There’s been ample speculation and handwringing over the impact of privacy measures underway. The attention to privacy that escalated in 2019 was overshadowed in 2020. But now that there’s a light at the end of the pandemic tunnel, privacy is re-emerging as a topic and source of ad-industry consternation.
Beyond pandemic timing, the volume on the discussion has also turned up as we get closer to privacy events and deadlines. Those include the recent release of iOS 14.5, Apple’s ongoing restrictions to the erstwhile pervasive IDFA, and of course Google’s countdown to the death of the browser cookie.
The most recent of these moves is Apple’s App Tracking Transparency (ATT). New in iOS 14.5, it sends users periodic notifications about apps that are tracking them and how. Moreover, it offers users a quick and easy way to opt-out of that tracking, which would otherwise linger in the background unnoticed.
As we’ve examined, these private-sector moves will have more impact than more-exposed and discussed public-sector measures. The latter includes legislation such as GDPR and CCPA, which are more bark than bite. Tech companies tend to move faster than governments so their privacy moves are more potent.
But one of those mobile platform measures could be less painful to the ad tech industry than previously thought — at least if a recent survey from AppsFlyer is any indication. The report shows less-than-expected user inclination to opt-out of app behavioral tracking, such as Apple’s ATT notifications cited above.
Specifically, it tracked 300 apps and more than 13 million ATT prompts to discover opt-in rates as high as 45 percent. That may not seem like a lot — especially as apps and ad networks previously enjoyed much higher and covert coverage — but it’s greater than the 10-20% opt-ins that have been projected.
Drilling down into individual categories, here are a few highlighted findings from the survey, as summarized by eMarketer.
On average, 41% of users across all apps opted in. But that shrank to 28% on a per-app basis, suggesting that a small number of larger and more popular apps that can readily convince users to opt-in are bumping up the average.
Certain categories were also more likely to get permission from users. Utilities topped the list, on a per-user and per-app basis (45% and 39%, respectively). Shopping apps were the second-likeliest category, with 39% and 37% respective opt-in rates, followed by social apps at 33% and 36%.

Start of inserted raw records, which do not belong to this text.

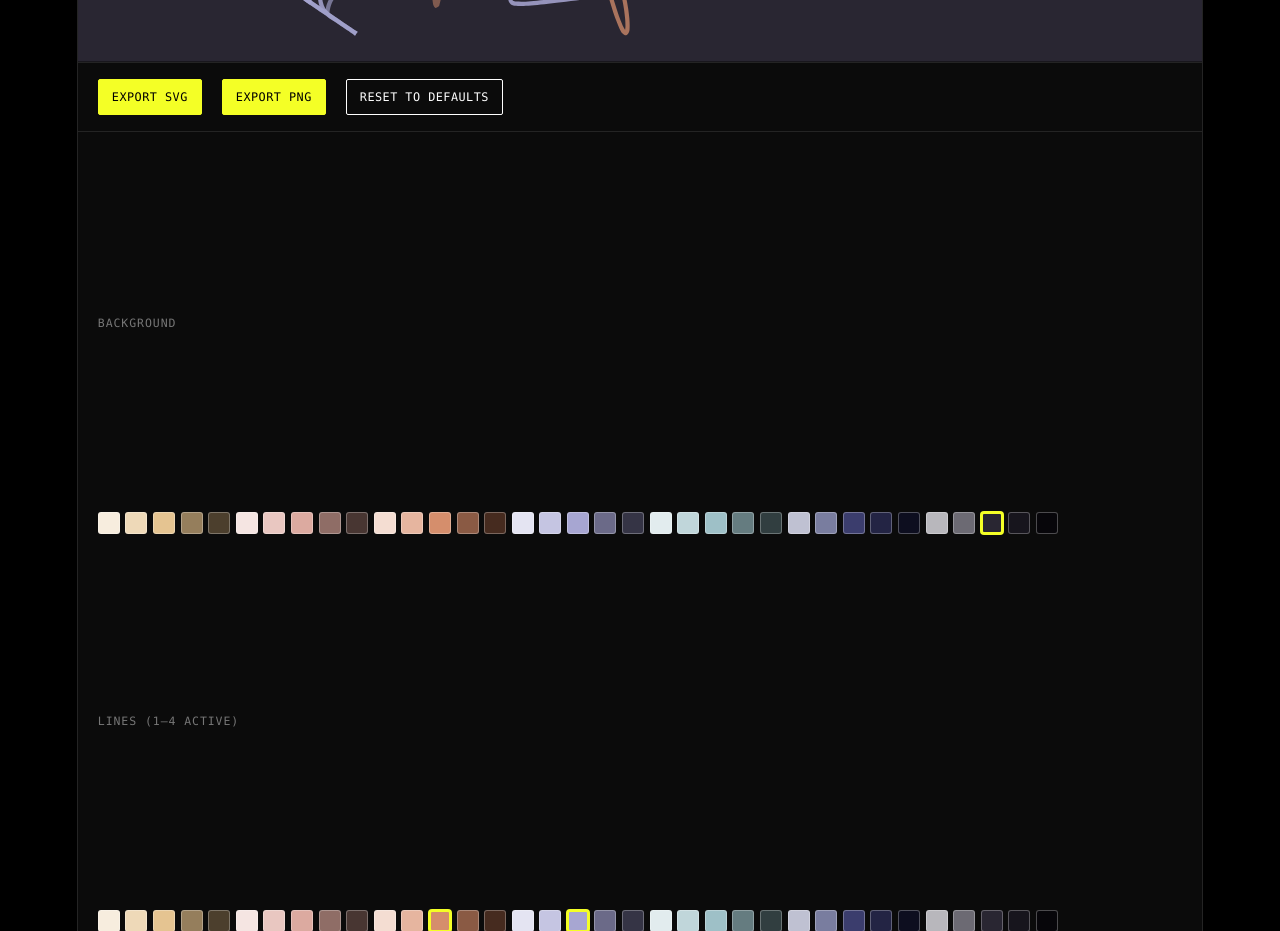
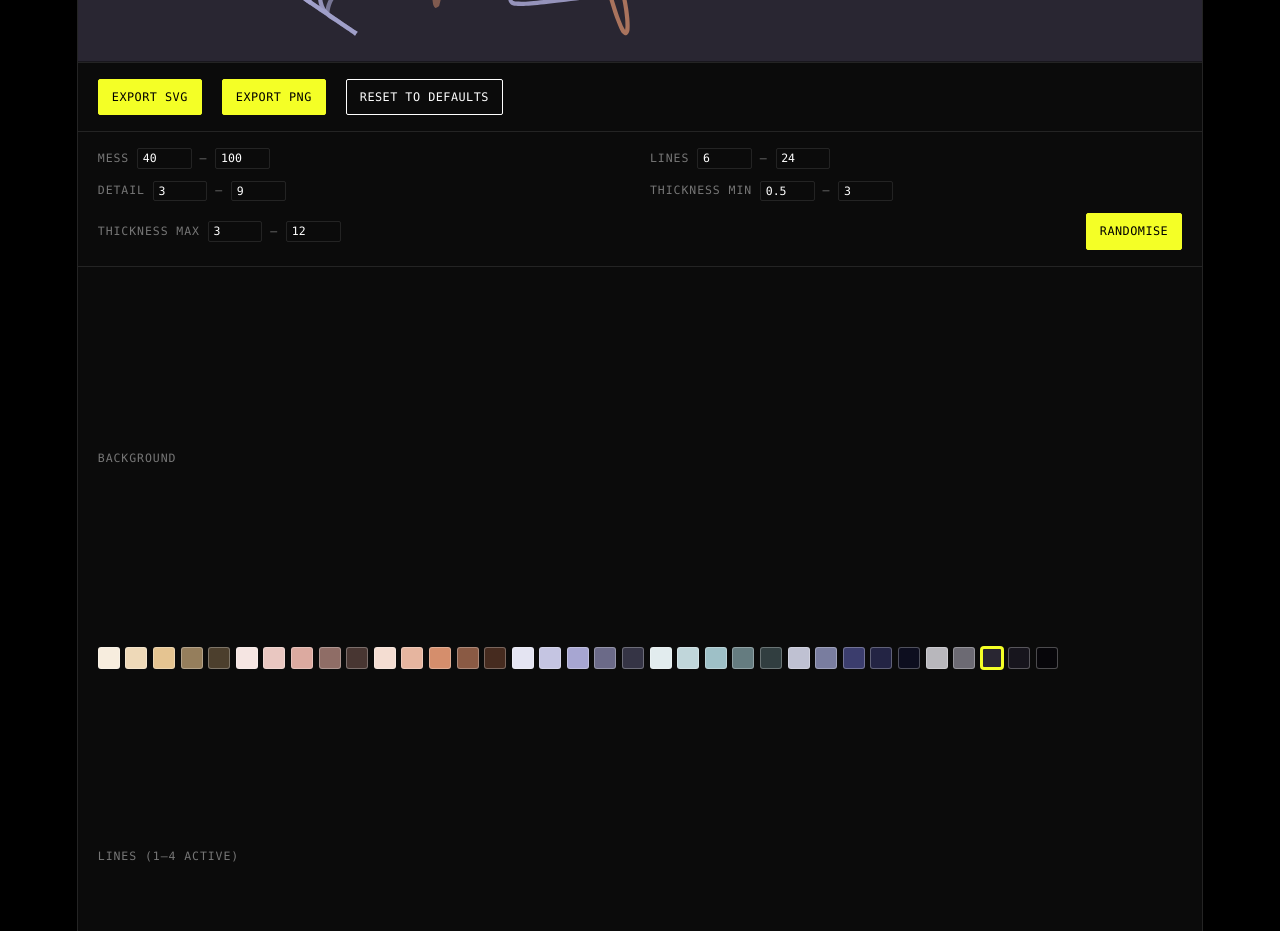
Before and after one commit to buda-loco/photofolio, a Next.js app: page /presentations/placeworks/tool in a window 1280 px wide. Shown: the part 900-1831 px from the top of the page. Built offline with nearby package versions, Linux system fonts and the light colour scheme.

Commit message:
feat(placeworks-tool): add randomiser with per-param min/max bounds

```diff
--- a/src/app/presentations/placeworks/_components/tool/BrandAssetTool.tsx
+++ b/src/app/presentations/placeworks/_components/tool/BrandAssetTool.tsx
@@ -12,6 +12,7 @@ import ColourPanel from './ColourPanel'
 import ThicknessPanel from './ThicknessPanel'
 import CanvasPanel from './CanvasPanel'
 import MaskPanel from './MaskPanel'
+import RandomiserPanel from './RandomiserPanel'
 import { EXPORT_EXCLUDE_CLASS, PNG_SIZE_CAP, downloadPNG, downloadSVG, exceedsSizeCap, getCleanExportSVGString } from './exportCanvas'
 import { clearPersistedParams, loadPersistedParams, useAutosave } from './useToolPersistence'
 
@@ -287,6 +288,13 @@ export default function BrandAssetTool() {
         <button type="button" className="pw-btn" onClick={handleReset}>Reset to defaults</button>
       </div>
 
+      {/* Whole-tool action, like Export/Reset above it, rather than a
+          per-property panel — placed right after them so it reads as part of
+          the same "act on the whole composition" group before the
+          property-by-property panels (colours, thickness, canvas, mask)
+          below. */}
+      <RandomiserPanel params={params} onRandomise={setParams} />
+
       {sizeCapBlocked && (
         <div className="pw-tool-hint" role="alert">
           This export is {params.canvas.widthPx}&times;{params.canvas.heightPx}px &mdash; larger than the {PNG_SIZE_CAP}px safety cap and may hang your browser.
--- /dev/null
+++ b/src/app/presentations/placeworks/_components/tool/RandomiserPanel.tsx
@@ -0,0 +1,100 @@
+'use client'
+
+import { useState } from 'react'
+import { mulberry32 } from './yarnMath'
+import { PALETTE, shadesOf, type PaletteKey } from './palette'
+import type { ToolParams } from './BrandAssetTool'
+
+type Range = { min: number; max: number }
+type Bounds = { mess: Range; lines: Range; detail: Range; thicknessMin: Range; thicknessMax: Range }
+
+const DEFAULT_BOUNDS: Bounds = {
+  mess: { min: 40, max: 100 },
+  lines: { min: 6, max: 24 },
+  detail: { min: 3, max: 9 },
+  thicknessMin: { min: 0.5, max: 3 },
+  thicknessMax: { min: 3, max: 12 },
+}
+
+type Props = { params: ToolParams; onRandomise: (next: ToolParams) => void }
+
+const PRESET_SHAPES = ['flat', 'thick-thin', 'thin-thick', 'thick-thin-thick', 'thin-thick-thin'] as const
+const PALETTE_KEYS = Object.keys(PALETTE) as PaletteKey[]
+// Derived rather than hardcoded to `5`: palette.ts's shade-ramp length is a
+// private implementation detail (SHADE_STEPS isn't exported) — reading it off
+// a real shadesOf() call keeps this in sync automatically if that ramp length
+// ever changes, instead of silently drifting out of step with a magic number.
+// (resolveSwatch() also clamps out-of-range shadeStep defensively, so this is
+// belt-and-braces, not load-bearing.)
+const SHADE_STEP_COUNT = shadesOf('nearBlack').length
+
+export default function RandomiserPanel({ params, onRandomise }: Props) {
+  const [bounds, setBounds] = useState<Bounds>(DEFAULT_BOUNDS)
+
+  const setBound = (key: keyof Bounds, edge: 'min' | 'max', v: number) =>
+    setBounds((b) => ({ ...b, [key]: { ...b[key], [edge]: v } }))
+
+  const randomise = () => {
+    const rng = mulberry32(Date.now() >>> 0)
+    // Order-tolerant by construction: `min + t*(max-min)` for t in [0,1)
+    // interpolates between the two bound values regardless of which one is
+    // numerically larger, so a user dragging/typing "min" above "max" in the
+    // UI (nothing currently stops that) still yields a value contained
+    // within the pair, never NaN or a wild out-of-range escape. This mirrors
+    // ThicknessPanel's own Min-width/Max-width sliders, which have the same
+    // property and are likewise left unguarded against swapped ordering.
+    const between = (r: Range) => r.min + rng() * (r.max - r.min)
+    const colourCount = 1 + Math.floor(rng() * 4) // 1..4, matches ColourPanel's "1-4 active" line-colour rule
+    const lineColours = Array.from({ length: colourCount }, () => ({
+      base: PALETTE_KEYS[Math.floor(rng() * PALETTE_KEYS.length)],
+      shadeStep: Math.floor(rng() * SHADE_STEP_COUNT),
+    }))
+
+    onRandomise({
+      ...params,
+      seed: Math.floor(rng() * 1_000_000),
+      mess: between(bounds.mess),
+      lines: Math.round(between(bounds.lines)), // strand count — distinct from colours.lines (which line colours cycle through) below
+      detail: Math.round(between(bounds.detail)),
+      thickness: {
+        ...params.thickness,
+        preset: PRESET_SHAPES[Math.floor(rng() * PRESET_SHAPES.length)],
+        min: between(bounds.thicknessMin),
+        max: between(bounds.thicknessMax),
+      },
+      colours: { ...params.colours, lines: lineColours },
+      // Soft nudge only, deliberately not clamped to canvas bounds — same
+      // freeform behaviour PathEditor already allows via manual dragging (it
+      // has no canvas-bounds clamp either), so this doesn't introduce a new
+      // failure mode. bezierTangent/bezierNormal are well-defined for any
+      // real handle position (cusp/zero-derivative case already falls back
+      // to the chord direction), so an off-canvas handle can push the spine
+      // outside the visible frame but never breaks the math.
+      path: {
+        ...params.path,
+        startHandle: { x: params.path.startHandle.x + (rng() - 0.5) * 200, y: params.path.startHandle.y + (rng() - 0.5) * 200 },
+        endHandle: { x: params.path.endHandle.x + (rng() - 0.5) * 200, y: params.path.endHandle.y + (rng() - 0.5) * 200 },
+      },
+    })
+  }
+
+  const rangeInput = (label: string, key: keyof Bounds, step = 1) => (
+    <div className="pw-range-pair">
+      {label}
+      <input type="number" min={0} step={step} value={bounds[key].min} onChange={(e) => setBound(key, 'min', +e.target.value)} />
+      &ndash;
+      <input type="number" min={0} step={step} value={bounds[key].max} onChange={(e) => setBound(key, 'max', +e.target.value)} />
+    </div>
+  )
+
+  return (
+    <div className="pw-controls">
+      {rangeInput('Mess', 'mess')}
+      {rangeInput('Lines', 'lines')}
+      {rangeInput('Detail', 'detail')}
+      {rangeInput('Thickness min', 'thicknessMin', 0.5)}
+      {rangeInput('Thickness max', 'thicknessMax', 0.5)}
+      <button type="button" className="pw-btn pw-btn--solid" onClick={randomise}>Randomise</button>
+    </div>
+  )
+}
```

Gaming apps saw the least opt-ins. Overall, nongaming apps had a per-user opt-in rate of 42%, while gaming apps saw a rate of 30%. Of gaming apps, the hardcore gaming category was the lowest-performing, with a per-user opt-in rate of 19%. However, many gaming apps will be less reliant on the ATT opt-in to track users, since they are owned by large publishers that have access to a wealth of first-party data from their libraries of hundreds or thousands of games.
The AppsFlyer survey results are promising for the ad tech world, but they don’t change the fact that there’s a new sherrif in town. There will still be considerable restrictions on the data-tracking field day that publishers, advertisers, and ad networks have enjoyed for the majority of the smartphone age.
Like anything else, the next era of mobile advertising will be won by those that innovate around restrictions. So we’ll see ample efforts to track users in other ways. More likely, successful strategies will focus on a better and more explicit value exchange so that users are naturally incentivized to opt-in.
This value exchange will especially be important in any apps that ask for location permissions. That’s always been the case, but will become more important than ever. Though all of the above covers a range of user behavioral tracking, location is the data set that’s arguably most prone to sensitivity.
What does this all mean for the makeup of the mobile location data and ad-tech sectors? They will likely transform over the coming months and years, including lots of consolidation as we’ve predicted. We’ll also see innovative and opportunistic players fill gaps that open as the industry twists around and takes new shape.